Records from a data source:
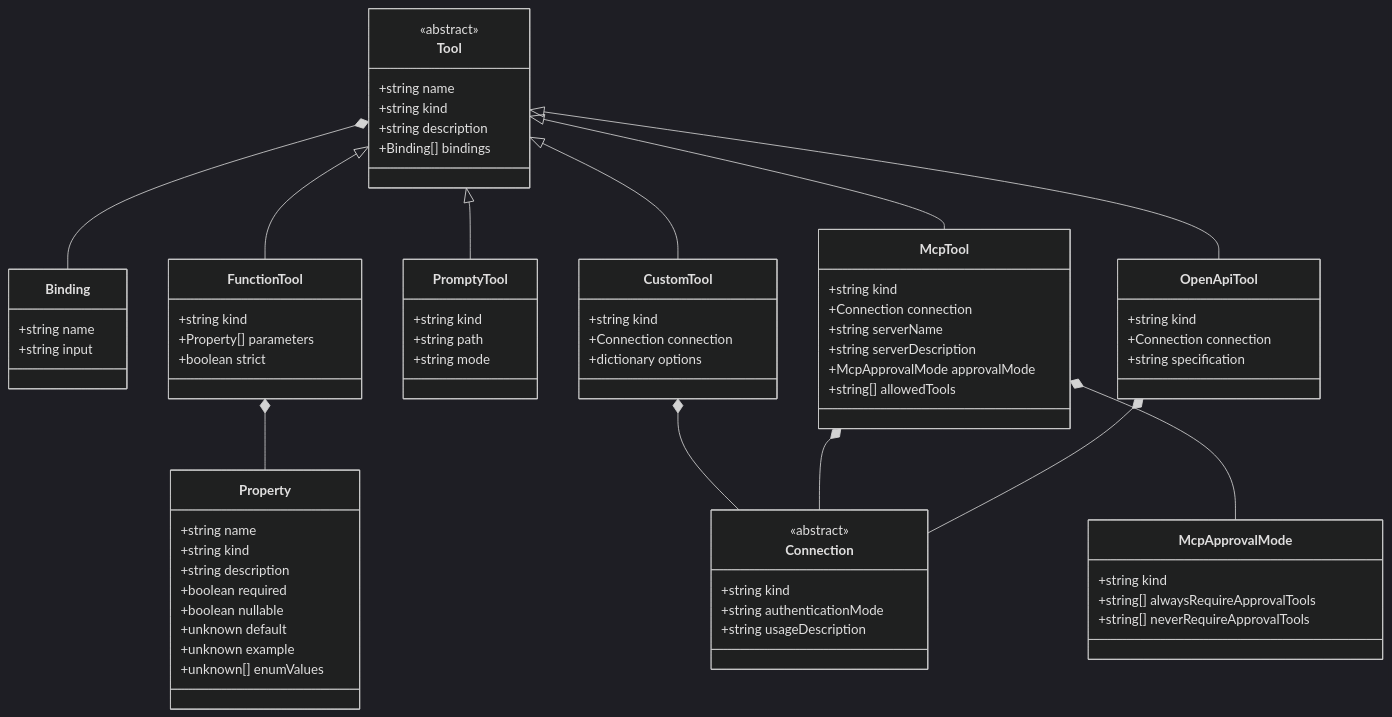
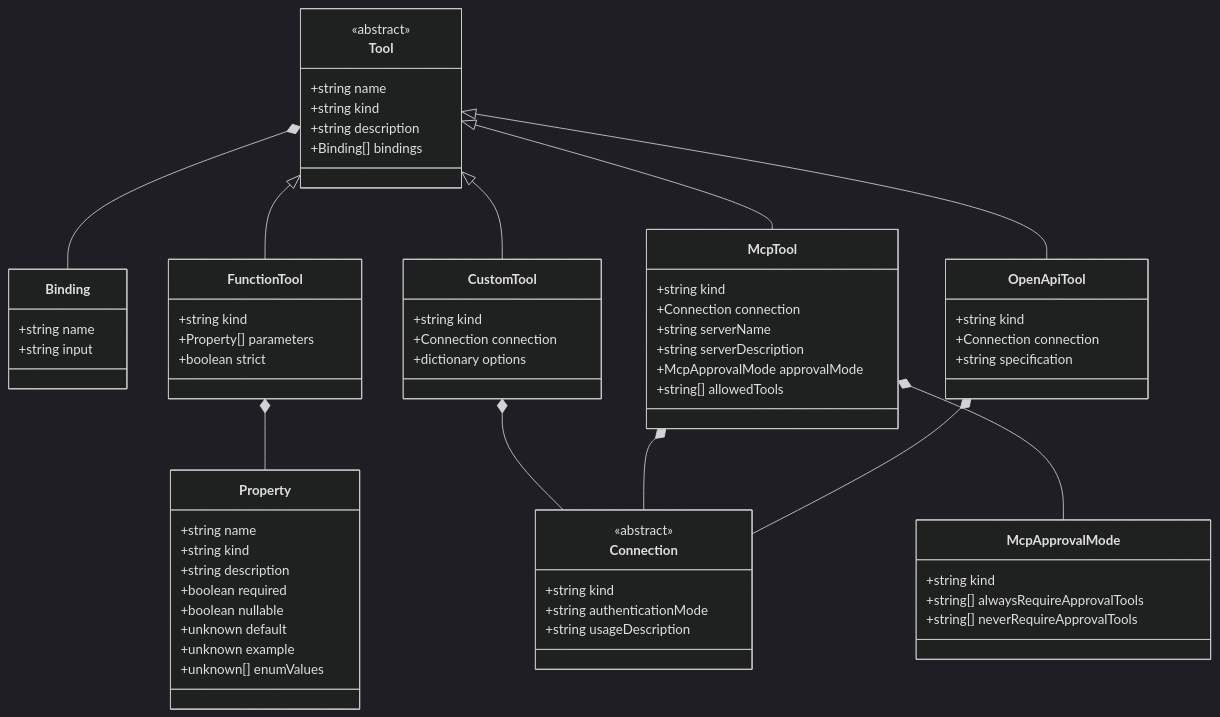
One commit to microsoft/prompty changed the fourth of 9 diagrams in web/src/content/docs/reference/index.md. Above: the diagram before and after it, drawn with Mermaid (dark theme). The commit also changed 75 other files, not shown here.

First line of the commit message:
Remove PromptyTool and restore cross-runtime parity (#483)

````diff
--- a/web/src/content/docs/reference/index.md
+++ b/web/src/content/docs/reference/index.md
@@ -178,74 +178,68 @@
 ```mermaid
 classDiagram
     class Tool {
       <<abstract>>
         +string name
         +string kind
         +string description
         +Binding[] bindings
     }
     class Binding {
         +string name
         +string input
     }
     class FunctionTool {
         +string kind
         +Property[] parameters
         +boolean strict
-    }
-    class PromptyTool {
-        +string kind
-        +string path
-        +string mode
     }
     class McpTool {
         +string kind
         +Connection connection
         +string serverName
         +string serverDescription
         +McpApprovalMode approvalMode
         +string[] allowedTools
     }
     class McpApprovalMode {
         +string kind
         +string[] alwaysRequireApprovalTools
         +string[] neverRequireApprovalTools
     }
     class OpenApiTool {
         +string kind
         +Connection connection
         +string specification
     }
     class CustomTool {
         +string kind
         +Connection connection
         +dictionary options
     }
     class Connection {
       <<abstract>>
         +string kind
         +string authenticationMode
         +string usageDescription
     }
     class Property {
         +string name
         +string kind
         +string description
         +boolean required
         +boolean nullable
         +unknown default
         +unknown example
         +unknown[] enumValues
     }
     Tool <|-- FunctionTool
     Tool <|-- CustomTool
     Tool <|-- McpTool
     Tool <|-- OpenApiTool
-    Tool <|-- PromptyTool
     Tool *-- Binding
     FunctionTool *-- Property
     CustomTool *-- Connection
     McpTool *-- Connection
     McpTool *-- McpApprovalMode
     OpenApiTool *-- Connection
 ```
````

# TASK TO COMPLETE
Find the lines above that contain the word "Connection" and collect them.

# ANSWER SPACE
         +Connection connection
         +Connection connection
         +Connection connection
     class Connection {
     CustomTool *-- Connection
     McpTool *-- Connection
     OpenApiTool *-- Connection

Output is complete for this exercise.